Why would anyone want to talk to a journalist?

Talk to you? A reporter? Do I look like a fool?

<a href="https://www.flickr.com/photos/bbcworldservice/4650280228" target="_new">Image by BBC World Service</a> released via <a href="https://creativecommons.org/licenses/by-nc/2.0/" target="_blank">Creative Commons CC BY-NC 2.00</a>
Image by BBC World Service released via Creative Commons CC BY-NC 2.00

There may be many reasons why someone will agree to open up to a reporter, and some will be beyond their control. It’s worth taking time to try to figure out the motives of the person you want to interview before you start talking to them. It may help you get a better interview.

Why would someone want to talk to a journalist and what might be their motives for doing so? The following tips are offered to try to help investigative journalists understand those they are interviewing.

Why would someone want to talk to a journalist?

  • She doesn’t really want to, but it’s her job – she has to.
  • He believes strongly in his cause.
  • She wants to get the facts right – to set the record straight.
  • He’s outraged at something or someone.
  • She wants to defend someone else.
  • His ego is so big he can’t resist the exposure.
  • She feels guilty and wants to confess.
  • He wants to defend himself against what others are saying or doing.
  • She wants to give the impression she’s not guilty.
  • He’s deluded – doesn’t have a clue how foolish he’ll look.
  • She’s a sociopath and thinks she can con the journalist.
  • He has a hidden agenda.
  • She’s obedient and believes that journalists have some kind of authority.
  • He thinks it’s just the right thing to do.
  • She’s getting paid by someone to talk.
  • He’s trying to divert the journalist’s attention from something.
  • She’s punishing another journalist or news outlet.
  • He hopes the exposure will further his career or help his reputation.

What would motivate a person to talk to a journalist?

  • He believes that the journalist really cares.
  • She believes that the journalist really understands the story.
  • He believes that the journalist is likely to agree with his point of view.
  • She believes that the journalist will somehow pay her for the interview.
  • He’s rewarding the journalist who is more persistent.
  • She’s rewarding the journalist who hasn’t pestered her.
  • He wants to talk to a journalist of a particular race, sex, religion, alma mater, etc.
  • She co-operates with a journalist who isn’t of a particular race, religion, etc.
  • He is impressed with the journalist’s patience.
  • She believes that the journalist will be more accurate than the others.
  • He believes that the journalist is somehow more sympathetic or empathic.
  • He believes that the journalist is more experienced.
  • She believes that the journalist is more trustworthy.
  • The journalist came highly recommended.
  • She’s read/seen/heard the journalist’s work and likes his/her work.
  • He believes the journalist is naïve and can somehow be hoodwinked.
  • She believes the journalist’s publication/program will reach more people.
  • He believes that the journalist is just plain nice.
  • She likes the anchors on the journalist’s newscast.
  • He believes that he might be able to score with the journalist.
  • She believes that the journalist might help her get a job as a reporter.
  • He believes that the reporter might have information that could be helpful.
  • She supports the perceived editorial position of the publication/station/network.

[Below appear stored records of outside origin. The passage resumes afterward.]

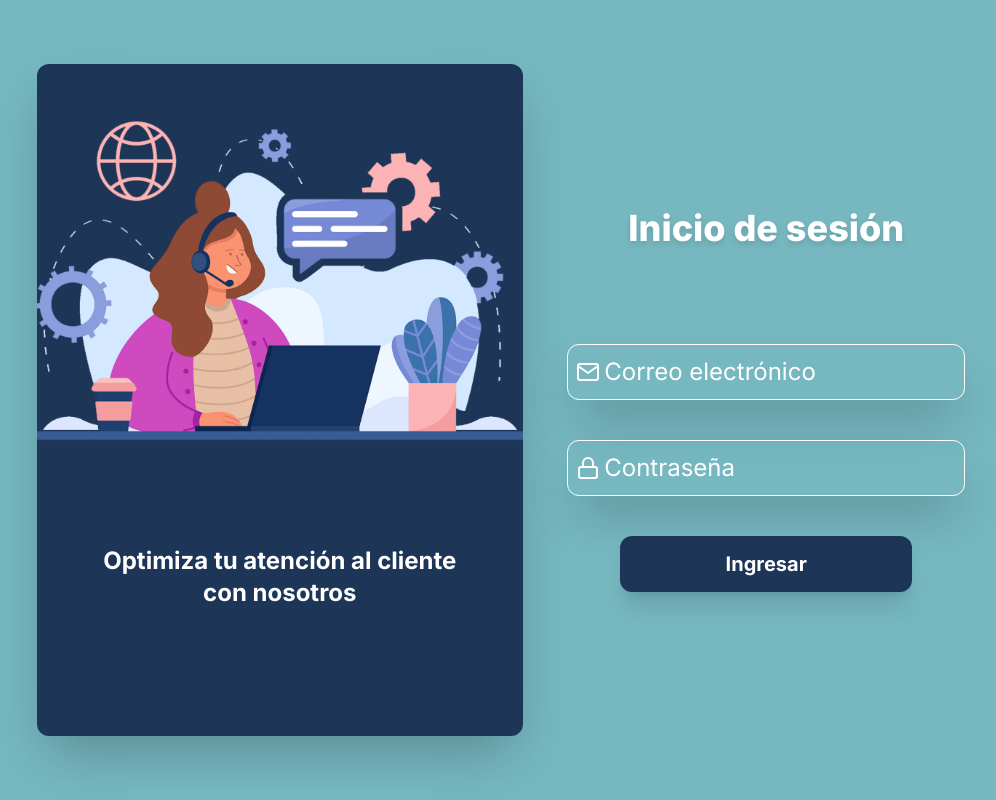
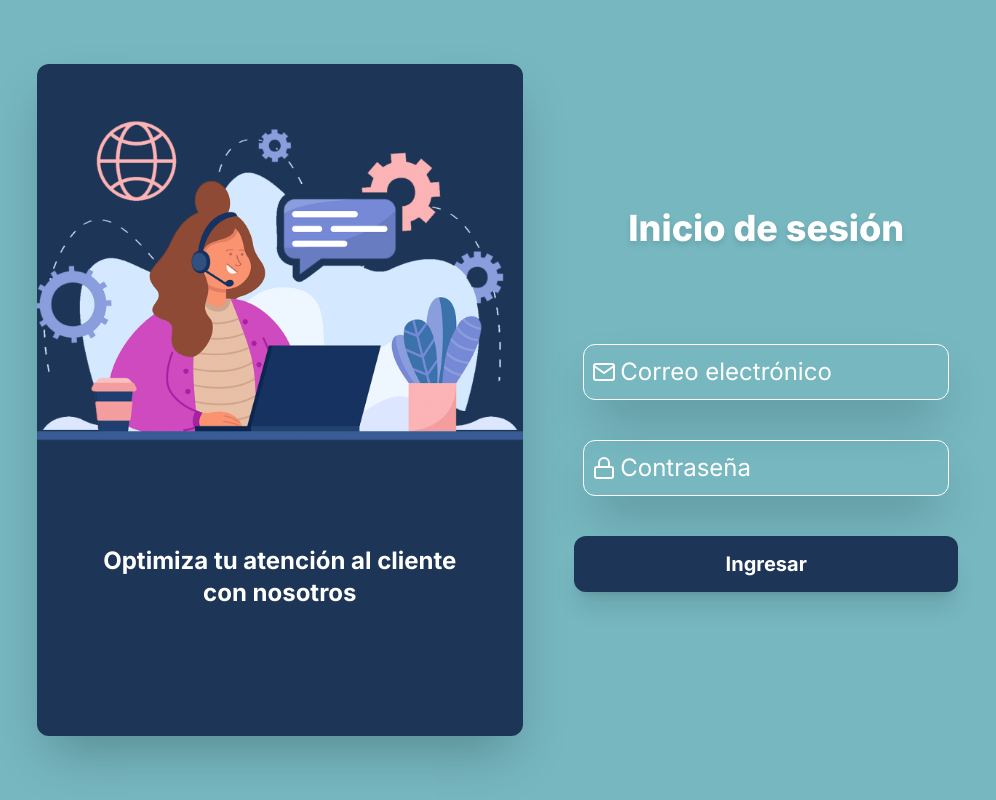
Before and after one commit to Osc100/torden_frontend, a Next.js app: page /login in a window 1280 px wide. Shown: the whole page, without its empty margins (117-1113 px from the left). Built offline with nearby package versions, Linux system fonts and the light colour scheme.

Commit message:
Added functionality to the login and the register pages, added some dependencies, and the initial helper functions for the API

```diff
--- a/app/dashboard/page.tsx
+++ b/app/dashboard/page.tsx
@@ -1,5 +1,3 @@
-import DashboardChatPage from "./chats/page";
-
 export default function Dashboard() {
-	return <DashboardChatPage />;
+	return <div>Home</div>;
 }
--- a/app/dashboard/registro/page.tsx
+++ b/app/dashboard/registro/page.tsx
@@ -1,17 +1,53 @@
-import { type } from "os";
+"use client";
+
+import LoginInput from "@/components/LoginInput";
+import { postRequest } from "@/utils/functions";
+import { zodResolver } from "@hookform/resolvers/zod";
+import { useForm } from "react-hook-form";
+import { AiFillControl, AiFillEdit, AiFillHome } from "react-icons/ai";
 import { FiLock, FiMail } from "react-icons/fi";
-import { IconType } from "react-icons";
-import LoginInput from "@/components/LoginInput";
-import {
-	AiFillCaretLeft,
-	AiFillCaretRight,
-	AiFillCaretUp,
-	AiFillEdit,
-	AiFillControl,
-	AiFillHome,
-} from "react-icons/ai";
+
+import { z } from "zod";
+
+const RegisterSchema = z.object({
+	first_name: z.string({ required_error: "Requerido" }),
+	last_name: z.string({ required_error: "Requerido" }),
+	role: z.enum(["agent", "manager", "superuser"], {
+		required_error: "Requerido",
+		invalid_type_error: "Tipo de usuario inválido",
+	}),
+	company_id: z.number({ required_error: "Requerido" }).min(1),
+	email: z
+		.string({ required_error: "Requerido" })
+		.email({ message: "Correo electrónico inválido." }),
+	password: z
+		.string({ required_error: "Requerido" })
+		.min(8, { message: "La contraseña debe tener al menos 8 caracteres." }),
+});
+
+type RegisterData = z.infer<typeof RegisterSchema>;
 
 export default function Login() {
+	const {
+		register,
+		handleSubmit,
+		formState: { errors },
+	} = useForm<RegisterData>({
+		resolver: zodResolver(RegisterSchema),
+	});
+
+	const onSubmit = handleSubmit((data) => {
+		postRequest("register", JSON.stringify(data)).then((res) => {
+			if (res.status === 200) {
+				alert(
+					"Usuario registrado exitosamente, ya se puede iniciar sesión con el nuevo usuario.",
+				);
+			} else {
+				console.log(res.json().then((data) => {}));
+			}
+		});
+	});
+
 	return (
 		<div className="  h-screen  grid grid-cols-2  bg-[#1D3556] px-[2%] py-[5%]">
 			<div className=" rounded-xl shadow-2xl bg-[#76B7C0]  flex flex-col gap-2  ">
@@ -31,36 +67,66 @@ export default function Login() {
 						Registrar usuario
 					</h1>
 				</div>
-				<div className=" grid grid-cols-2 gap-x-6 px-[5%] ">
-					<LoginInput type="text" placeholder="Nombre" Icon={AiFillEdit} />
+				<form
+					onSubmit={onSubmit}
+					className=" grid grid-cols-2 gap-x-6 px-[5%] "
+				>
+					<LoginInput
+						{...register("first_name", { required: true })}
+						type="text"
+						placeholder="Nombre"
+						errorMessage={errors.first_name?.message}
+						Icon={AiFillEdit}
+					/>
 
-					<LoginInput type="text" placeholder="Apellido" Icon={AiFillEdit} />
+					<LoginInput
+						type="text"
+						{...register("last_name", { required: true })}
+						errorMessage={errors.last_name?.message}
+						placeholder="Apellido"
+						Icon={AiFillEdit}
+					/>
 
-					<LoginInput type="text" placeholder="Rol" Icon={AiFillControl} />
-					<LoginInput type="text" placeholder="Compañía" Icon={AiFillHome} />
 					<LoginInput
+						{...register("role", { required: true })}
+						type="text"
+						placeholder="Rol"
+						errorMessage={errors.role?.message}
+						Icon={AiFillControl}
+					/>
+					<LoginInput
+						{...register("company_id", { required: true, valueAsNumber: true })}
+						type="number"
+						placeholder="Compañía"
+						value={1}
+						onChange={() => {
+							console.log("Not implemented");
+						}}
+						errorMessage={errors.company_id?.message}
+						Icon={AiFillHome}
+					/>
+					<LoginInput
+						{...register("email", { required: true })}
 						type="email"
 						placeholder="Correo electronico"
+						errorMessage={errors.email?.message}
 						Icon={FiMail}
 					/>
-					<LoginInput type="password" placeholder="Contraseña" Icon={FiLock} />
+					<LoginInput
+						{...register("password", { required: true })}
+						type="password"
+						errorMessage={errors.password?.message}
+						placeholder="Contraseña"
+						Icon={FiLock}
+					/>
 
-					{/* <label className="inline-flex items-center ">
-          <input
-            type="checkbox"
-            className="form-checkbox bg-[#76B7C0]  h-8 w-8 mb-10"
-          />
-          <span className="ml-4 mb-10 text-white text-2xl">
-            Recuérdame
-          </span>
-        </label> */}
-				</div>
-				<a
-					href="/registro"
-					className=" mx-16 text-xl font-bold bg-white rounded-xl  text-[#1D3556] py-1 flex items-center text-center justify-center h-14 w-[60%] shadow-xl hover:bg-secundario transition-colors duration-500 mt-10"
-				>
-					<button type="button">Guardar registro</button>
-				</a>
+					<button
+						className="mx-16 text-xl font-bold bg-white rounded-xl  text-[#1D3556] py-1 flex items-center text-center justify-center h-14 w-[60%] shadow-xl hover:bg-secundario transition-colors duration-500 mt-10"
+						type="submit"
+					>
+						Guardar registro
+					</button>
+				</form>
 			</div>
 		</div>
 	);
--- a/app/login/page.tsx
+++ b/app/login/page.tsx
@@ -1,6 +1,47 @@
+"use client";
+
 import LoginInput from "@/components/LoginInput";
+import { postRequest } from "@/utils/functions";
+import { zodResolver } from "@hookform/resolvers/zod";
+import { useRouter } from "next/navigation";
+import { useForm } from "react-hook-form";
 import { FiLock, FiMail } from "react-icons/fi";
+
+import { z } from "zod";
+
+const loginSchema = z.object({
+	email: z
+		.string({ required_error: "Requerido" })
+		.email({ message: "Correo electrónico inválido." }),
+	password: z.string({ required_error: "Requerido" }),
+});
+
+type LoginData = z.infer<typeof loginSchema>;
+
 export default function Login() {
+	const {
+		register,
+		handleSubmit,
+		formState: { errors },
+	} = useForm<LoginData>({
+		resolver: zodResolver(loginSchema),
+	});
+
+	const router = useRouter();
+	const onSubmit = handleSubmit((data) => {
+		postRequest("login", JSON.stringify(data)).then((res) => {
+			if (res.status === 200) {
+				res.json().then((data) => console.log(data.account));
+				sessionStorage.setItem("session", JSON.stringify(data));
+				console.log(sessionStorage.getItem("session"));
+
+				router.push("/dashboard");
+			} else {
+				alert("Usuario o contraseña incorrectos");
+			}
+		});
+	});
+
 	return (
 		<div className="  h-screen  grid grid-cols-2  bg-[#76B7C0] px-[12%] py-[5%]">
 			<div className=" rounded-xl shadow-2xl bg-[#1D3556]  flex flex-col gap-2  ">
@@ -14,7 +55,10 @@ export default function Login() {
 					<div />
 				</div>
 			</div>
-			<div className="flex flex-col justify-center items-center">
+			<form
+				className="flex flex-col justify-center items-center"
+				onSubmit={onSubmit}
+			>
 				<div>
 					<h1 className="text-4xl text-center text-white font-extrabold drop-shadow-md hover:text-[#1D3556] transition-colors duration-500 mb-24  ">
 						Inicio de sesión
@@ -22,28 +66,29 @@ export default function Login() {
 				</div>
 
 				<LoginInput
-					type="email"
+					{...register("email", { required: true })}
+					type="text"
 					placeholder="Correo electrónico"
+					errorMessage={errors.email?.message}
+					className="w-80"
 					Icon={FiMail}
 				/>
-				<LoginInput type="password" placeholder="Contraseña" Icon={FiLock} />
+				<LoginInput
+					{...register("password", { required: true })}
+					type="password"
+					className="w-80"
+					placeholder="Contraseña"
+					errorMessage={errors.password?.message}
+					Icon={FiLock}
+				/>
 
-				{/* <label className="inline-flex items-center ">
-          <input
-            type="checkbox"
-            className="form-checkbox bg-[#76B7C0]  h-8 w-8 mb-10"
-          />
-          <span className="ml-4 mb-10 text-white text-2xl">
-            Recuérdame
-          </span>
-        </label> */}
-				<a
-					href="/dashboard"
-					className=" mx-16 text-xl font-bold text-white rounded-xl  bg-[#1D3556] py-1 flex items-center text-center justify-center h-14 w-[60%] shadow-xl hover:bg-[#03577B] transition-colors duration-500"
+				<button
+					className=" text-xl font-bold text-white rounded-xl  bg-[#1D3556] py-1 flex items-center text-center justify-center h-14 w-96 shadow-xl hover:bg-[#03577B] transition-colors duration-500"
+					type="submit"
 				>
-					<button type="button">Ingresar</button>
-				</a>
-			</div>
+					Ingresar
+				</button>
+			</form>
 		</div>
 	);
 }
--- a/components/DashboardSideBar.tsx
+++ b/components/DashboardSideBar.tsx
@@ -6,11 +6,11 @@ import { FC } from "react";
 import { IconType } from "react-icons";
 import {
 	FaChartLine,
-	FaGears,
 	FaHouse,
 	FaMessage,
 	FaPaperclip,
 	FaRightFromBracket,
+	FaUsers,
 } from "react-icons/fa6";
 import UserProfile from "./UserProfile";
 
@@ -60,9 +60,9 @@ const DashboardSideBar: FC = () => {
 				href="/dashboard/historial_chats"
 			/>
 			<DashboardItem
-				name="Configuración"
-				Icon={FaGears}
-				href="/dashboard/configuracion"
+				name="Registrar usuarios"
+				Icon={FaUsers}
+				href="/dashboard/registro"
 			/>
 
 			<div className="flex-grow" />
--- a/components/LoginInput.tsx
+++ b/components/LoginInput.tsx
@@ -1,23 +1,35 @@
+"use client";
+
+import React from "react";
 import { IconType } from "react-icons";
 
-interface InputProps {
-	type: string;
-	placeholder: string;
+interface LoginInputProps extends React.HTMLProps<HTMLInputElement> {
 	Icon: IconType;
+	errorMessage?: string;
 }
-function LoginInput(props: InputProps) {
+const LoginInput = React.forwardRef<HTMLInputElement, LoginInputProps>(
+	(props, ref) => {
+		const { Icon, errorMessage, ...rest } = props;
+
 		return (
+			<div className="mb-10 ">
 				<div
-			className="text-white mb-10 border border-white rounded-xl flex px-2 mx-2 items-center py-1
+					className="text-white border border-white rounded-xl flex px-2 mx-2 items-center py-1
         text-2xl h-14  shadow-2xl "
 				>
-			<props.Icon />
+					<Icon />
 					<input
-				className="   bg-transparent placeholder-white ml-1 focus:outline-none min-w-0"
-				type={props.type}
-				placeholder={props.placeholder}
+						ref={ref}
+						{...rest}
+						className={`bg-transparent placeholder-white ml-1 focus:outline-none min-w-0 ${rest.className}`}
 					/>
 				</div>
+
+				{errorMessage && (
+					<p className="text-red-500 text-sm text-center">{errorMessage}</p>
+				)}
+			</div>
 		);
-}
+	},
+);
 export default LoginInput;
--- a/package.json
+++ b/package.json
@@ -9,6 +9,7 @@
     "lint": "next lint"
   },
   "dependencies": {
+    "@hookform/resolvers": "^3.3.2",
     "@picocss/pico": "^1.5.10",
     "@types/node": "18.16.3",
     "@types/react": "18.2.0",
@@ -22,10 +23,12 @@
     "react": "18.2.0",
     "react-chartjs-2": "^5.2.0",
     "react-dom": "18.2.0",
+    "react-hook-form": "^7.47.0",
     "react-icons": "^4.11.0",
     "react-use-websocket": "^4.3.1",
     "tailwindcss": "3.3.3",
-    "typescript": "5.0.4"
+    "typescript": "5.0.4",
+    "zod": "^3.22.4"
   },
   "devDependencies": {
     "@biomejs/biome": "^1.2.2"
--- /dev/null
+++ b/utils/constants.ts
@@ -0,0 +1,2 @@
+export const API_HOST = "localhost:4000";
+export const API_URL = `http://${API_HOST}`;
--- /dev/null
+++ b/utils/functions.ts
@@ -0,0 +1,20 @@
+import { API_URL } from "./constants";
+
+const headers = {
+	"Content-Type": "application/json",
+} as const;
+
+export function postRequest(relativeUrl: string, body: BodyInit) {
+	return fetch(`${API_URL}/${relativeUrl}`, {
+		method: "POST",
+		headers,
+		body,
+	});
+}
+
+export function getRequest(relativeUrl: string) {
+	return fetch(`${API_URL}/${relativeUrl}`, {
+		method: "GET",
+		headers,
+	});
+}
```
Also changed, not shown: hooks/useChat.ts (+4 -3 lines), 1 other file (tests, documents, lock files or other folders). Lines whose indentation alone changed are shown as unchanged.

The investigative journalist should look for the telltale signs of certain feelings, emotions or conditions that may play a part in someone’s decision to co-operate – such as gratitude, trust, responsibility, fear, guilt, greed, curiosity, sport, lunacy, sex, ego and/or pleasure.